*** Opening of Information ***

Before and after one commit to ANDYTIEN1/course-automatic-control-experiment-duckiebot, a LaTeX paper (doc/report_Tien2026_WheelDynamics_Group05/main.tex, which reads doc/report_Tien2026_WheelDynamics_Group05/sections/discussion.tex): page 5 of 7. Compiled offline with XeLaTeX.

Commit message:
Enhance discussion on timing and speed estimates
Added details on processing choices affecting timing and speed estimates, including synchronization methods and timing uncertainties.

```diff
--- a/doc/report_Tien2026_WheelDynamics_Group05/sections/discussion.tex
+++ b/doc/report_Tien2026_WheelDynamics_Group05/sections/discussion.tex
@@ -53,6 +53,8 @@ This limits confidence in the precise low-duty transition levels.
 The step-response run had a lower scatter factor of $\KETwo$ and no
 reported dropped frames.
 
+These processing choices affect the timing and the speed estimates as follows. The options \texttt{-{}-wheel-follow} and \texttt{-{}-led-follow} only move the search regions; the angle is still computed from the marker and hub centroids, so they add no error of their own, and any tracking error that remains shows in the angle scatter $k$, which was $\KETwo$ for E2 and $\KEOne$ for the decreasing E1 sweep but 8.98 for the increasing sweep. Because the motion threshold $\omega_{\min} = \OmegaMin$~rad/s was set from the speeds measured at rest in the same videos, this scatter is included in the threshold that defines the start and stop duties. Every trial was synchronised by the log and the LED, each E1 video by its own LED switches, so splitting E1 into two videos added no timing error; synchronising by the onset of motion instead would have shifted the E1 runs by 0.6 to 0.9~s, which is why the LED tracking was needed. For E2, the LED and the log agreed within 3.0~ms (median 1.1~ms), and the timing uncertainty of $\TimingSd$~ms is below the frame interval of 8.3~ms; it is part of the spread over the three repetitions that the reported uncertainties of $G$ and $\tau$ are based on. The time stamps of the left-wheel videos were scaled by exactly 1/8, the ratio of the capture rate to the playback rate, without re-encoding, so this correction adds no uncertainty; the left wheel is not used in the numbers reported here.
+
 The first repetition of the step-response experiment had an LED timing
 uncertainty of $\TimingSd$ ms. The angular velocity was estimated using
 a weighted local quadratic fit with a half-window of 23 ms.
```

*** Close of Information ***

Task goal: A faithful, word-for-word copy of the data is the expected answer.

Answer section:
Before and after one commit to ANDYTIEN1/course-automatic-control-experiment-duckiebot, a LaTeX paper (doc/report_Tien2026_WheelDynamics_Group05/main.tex, which reads doc/report_Tien2026_WheelDynamics_Group05/sections/discussion.tex): page 5 of 7. Compiled offline with XeLaTeX.

Commit message:
Enhance discussion on timing and speed estimates
Added details on processing choices affecting timing and speed estimates, including synchronization methods and timing uncertainties.

```diff
--- a/doc/report_Tien2026_WheelDynamics_Group05/sections/discussion.tex
+++ b/doc/report_Tien2026_WheelDynamics_Group05/sections/discussion.tex
@@ -53,6 +53,8 @@ This limits confidence in the precise low-duty transition levels.
 The step-response run had a lower scatter factor of $\KETwo$ and no
 reported dropped frames.
 
+These processing choices affect the timing and the speed estimates as follows. The options \texttt{-{}-wheel-follow} and \texttt{-{}-led-follow} only move the search regions; the angle is still computed from the marker and hub centroids, so they add no error of their own, and any tracking error that remains shows in the angle scatter $k$, which was $\KETwo$ for E2 and $\KEOne$ for the decreasing E1 sweep but 8.98 for the increasing sweep. Because the motion threshold $\omega_{\min} = \OmegaMin$~rad/s was set from the speeds measured at rest in the same videos, this scatter is included in the threshold that defines the start and stop duties. Every trial was synchronised by the log and the LED, each E1 video by its own LED switches, so splitting E1 into two videos added no timing error; synchronising by the onset of motion instead would have shifted the E1 runs by 0.6 to 0.9~s, which is why the LED tracking was needed. For E2, the LED and the log agreed within 3.0~ms (median 1.1~ms), and the timing uncertainty of $\TimingSd$~ms is below the frame interval of 8.3~ms; it is part of the spread over the three repetitions that the reported uncertainties of $G$ and $\tau$ are based on. The time stamps of the left-wheel videos were scaled by exactly 1/8, the ratio of the capture rate to the playback rate, without re-encoding, so this correction adds no uncertainty; the left wheel is not used in the numbers reported here.
+
 The first repetition of the step-response experiment had an LED timing
 uncertainty of $\TimingSd$ ms. The angular velocity was estimated using
 a weighted local quadratic fit with a half-window of 23 ms.
```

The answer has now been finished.